Tag: Image-Consumption

birds-flight-paths-dennis-hlynsky-3
Humane-Technology

Flight Paths Of Birds Captured On Video

US-based artist and animation professor Dennis Hlynsky visually isolated the flight paths of birds. He filmed the movements of different flocks flying and, using digital editing techniques, he turned this video into a surreal experience of shapes forming overhead.

Read more

Hyperreality

Breathing Lights

Inspired by the movement of spider webs in the wind, Dutch designer Jeroen Van Der Meij created Breathing Lights.

Read more

allnaturalblueberries-530x749
Fake-nature

All-Natural E-nemies

Chemistry teacher James Kennedy sat down to show us that if we speak in terms of good and evil, Mother Nature’s products are far sneakier and complex than the lab’s. He virtually listed all the ingredients of non-GM fruits (excluding pesticides, fertilizers, insecticides or other contaminants), to reveal 13 E-numbers “naturally” packed in your morning blueberries, together with flavorings and fresh air.

Read more

pepsi-eggplant_
Biomimicmarketing

Pepsi Aubergine

Occasionally you bump into an image that seems related to our next nature quest, but you are unable to verbalize.

Read more

Jean-Marc Cote illustration 1899 uncirculated, kitchen in 2000, published in Isaac Asimov's Futuredays 1986
Food Technology

Bizarre Retro-Futuristic Visions of Meat

Turns out that people have been concerned about the realities of meat consumption for quite a while.
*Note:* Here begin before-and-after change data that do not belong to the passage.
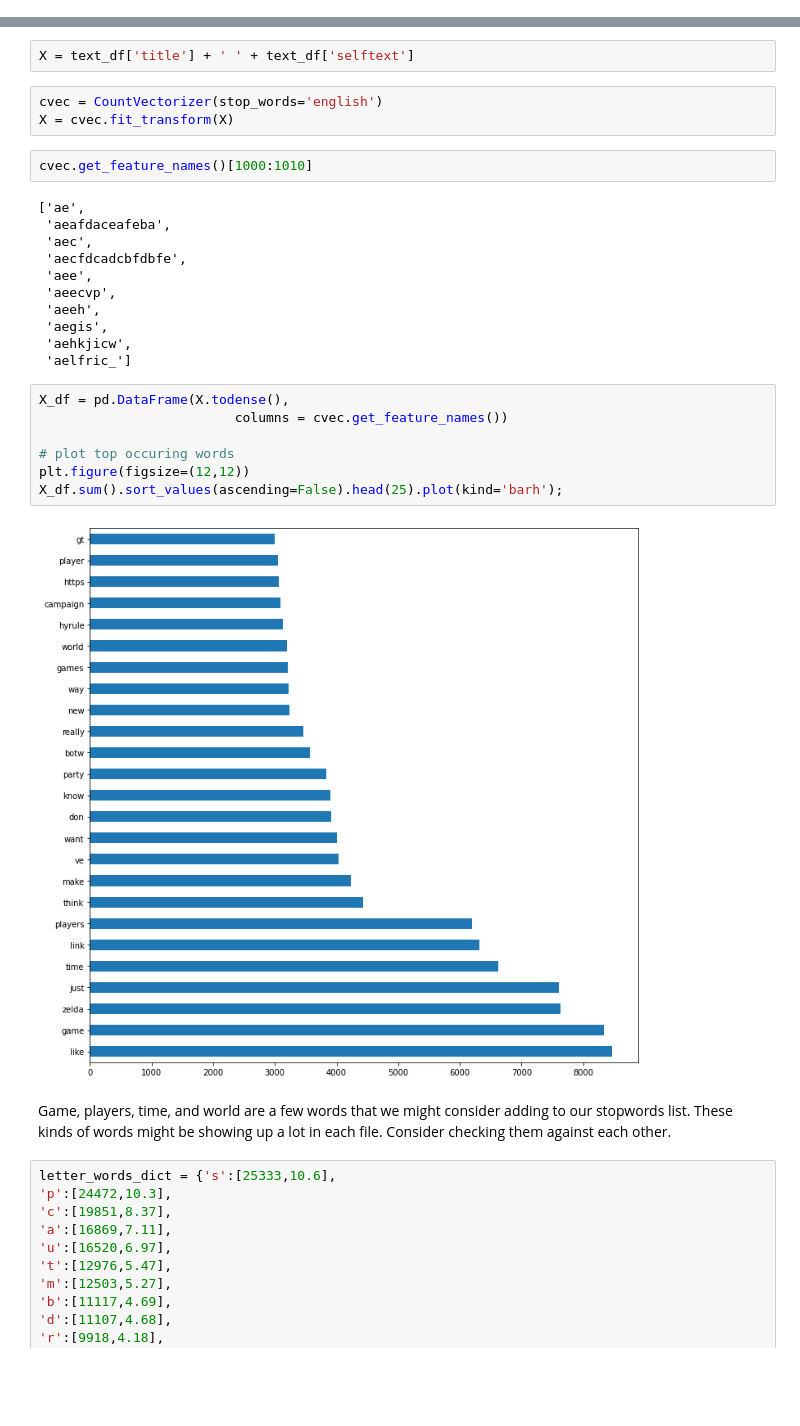
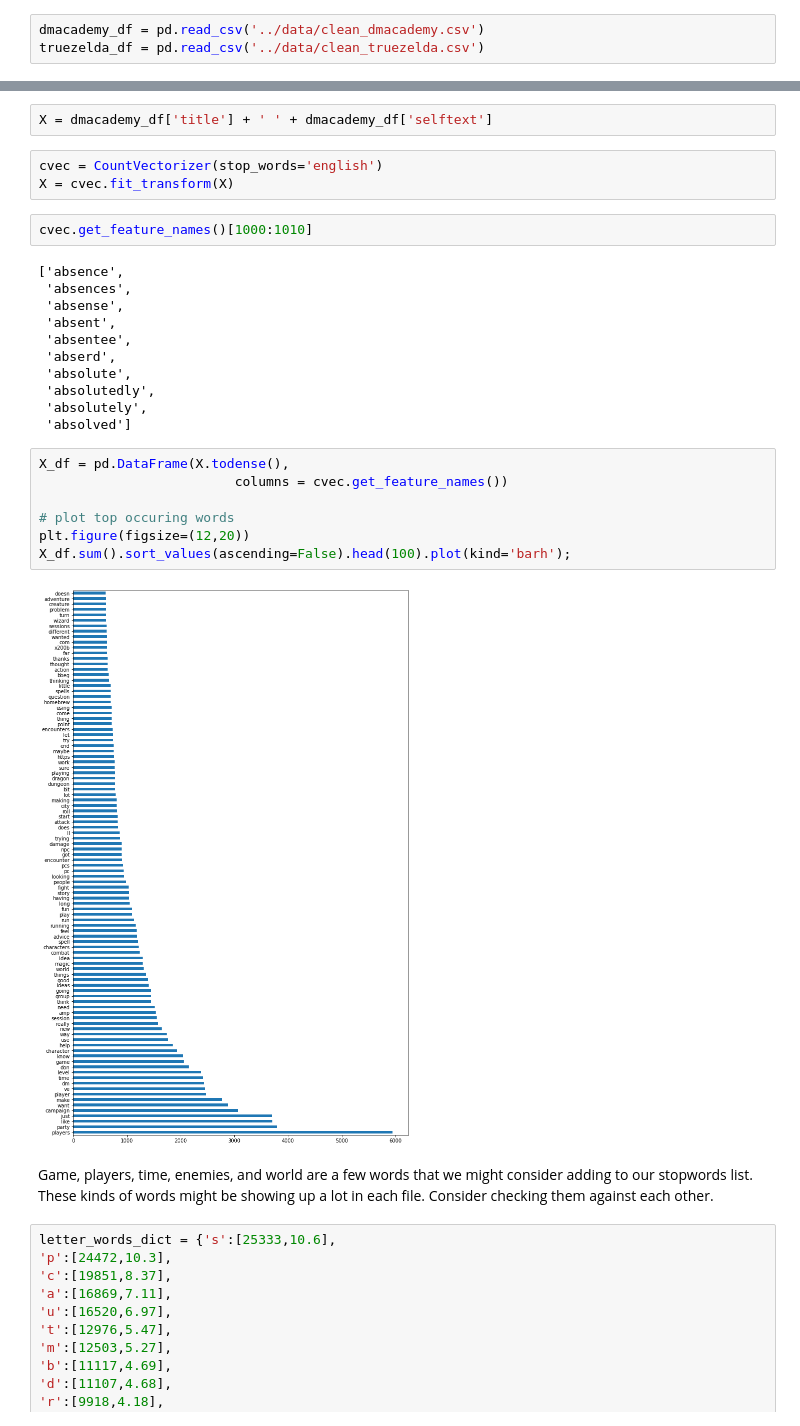
Before and after one commit to dgumustel/nlp_predictive_models, a Jupyter notebook: notebooks/03_EDA.ipynb, the cells around one changed output, grey strips where cells are left out. Saved outputs shown, nothing was run; the diff lists cells and outputs as text; blank space fills up the shorter version.

```diff
--- a/notebooks/03_EDA.ipynb
+++ b/notebooks/03_EDA.ipynb
@@ -31,0 +14,3 @@ text_df
+# %%
+dmacademy_df = pd.read_csv('../data/clean_dmacademy.csv')
+truezelda_df = pd.read_csv('../data/clean_truezelda.csv')
@@ -35,34 +29,34 @@ text_df
 import matplotlib.pyplot as plt
 from sklearn.feature_extraction.text import CountVectorizer
 # %%
-X = text_df['title'] + ' ' + text_df['selftext']
+X = dmacademy_df['title'] + ' ' + dmacademy_df['selftext']
 # %%
 cvec = CountVectorizer(stop_words='english')
 X = cvec.fit_transform(X)
 # %%
 cvec.get_feature_names()[1000:1010]
 # %% [output]
-['ae',
- 'aeafdaceafeba',
- 'aec',
- 'aecfdcadcbfdbfe',
- 'aee',
- 'aeecvp',
- 'aeeh',
- 'aegis',
- 'aehkjicw',
- 'aelfric_']
+['absence',
+ 'absences',
+ 'absense',
+ 'absent',
+ 'absentee',
+ 'abserd',
+ 'absolute',
+ 'absolutedly',
+ 'absolutely',
+ 'absolved']
 # %%
 X_df = pd.DataFrame(X.todense(),
                          columns = cvec.get_feature_names())
 
 # plot top occuring words
-plt.figure(figsize=(12,12))
-X_df.sum().sort_values(ascending=False).head(25).plot(kind='barh');
+plt.figure(figsize=(12,20))
+X_df.sum().sort_values(ascending=False).head(100).plot(kind='barh');
 # %% [output]
-[figure, old version]
+[figure, new version]
 # %% [markdown]
-Game, players, time, and world are a few words that we might consider adding to our stopwords list. These kinds of words might be showing up a lot in each file. Consider checking them against each other.
+Game, players, time, enemies, and world are a few words that we might consider adding to our stopwords list. These kinds of words might be showing up a lot in each file. Consider checking them against each other.
 # %%
 letter_words_dict = {'s':[25333,10.6],
 'p':[24472,10.3],
```
Also changed, not shown: parts of 4 cells of this notebook, 5 other files.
This is an illustration produced in 1899 by Jean-Marc Cote. The illustrations were made for a company that went out of  business before they could be circulated, but a set was discovered much later and reproduced in a book with commentary by Isaac Asimov. Cote envisioned the kitchen of the year 2000, where food is produced in a chemistry lab rather than in a traditional kitchen.

Click through to see more retro-futuristic predictions, including a miniature factory farm and fields sprouting with “fat plants” and “meat beets”.

Read more

Image via breakingcopy.com
Biomimicmarketing

How Much is a Polar Bear Worth?

About $420,000, if you ask Canada. According to a report commissioned by the Canadian government, its citizens would be willing to pay $6.3 billion dollars per year to ensure that the white creatures continue to wander their vast arctic home. That’s about $500 per household, and with around 15,000 polar bears in Canada today, it equates to about $420,000 per bear. Look at the numbers a little closer, though, and you may notice that the direct benefits associated with the bears (mostly tourism and hunting) add up to a statistically insignificant $9 million per year, meaning that nearly all of the value of polar bears (at least to Canada) is qualitative, or something along the lines of “we just like them.” But why?

Read more

Fake-for-Real

NASA Solves the Toxic ‘New Car Smell’

The car buying experience is really a ritual – the glass-walled showroom, the pushy salesmen, the shiny just-waxed cars that feel like yours at the very first touch – and then there’s that new-car smell. Its a little bit like fresh paint, or old leather, but whatever it is makes it feel like the car just rolled off the assembly line. It turns out that new-car smell is a toxic soup of VOCs (volatile organic compounds) released by plastic parts inside the car. Last year, NASA researchers developed a remarkable coating that permanently seals in these gases for use in confined environments where out-gassing plastic poses a deadly threat. Despite this, car companies are working to find their own solution. So what still seems to be the problem?

Read more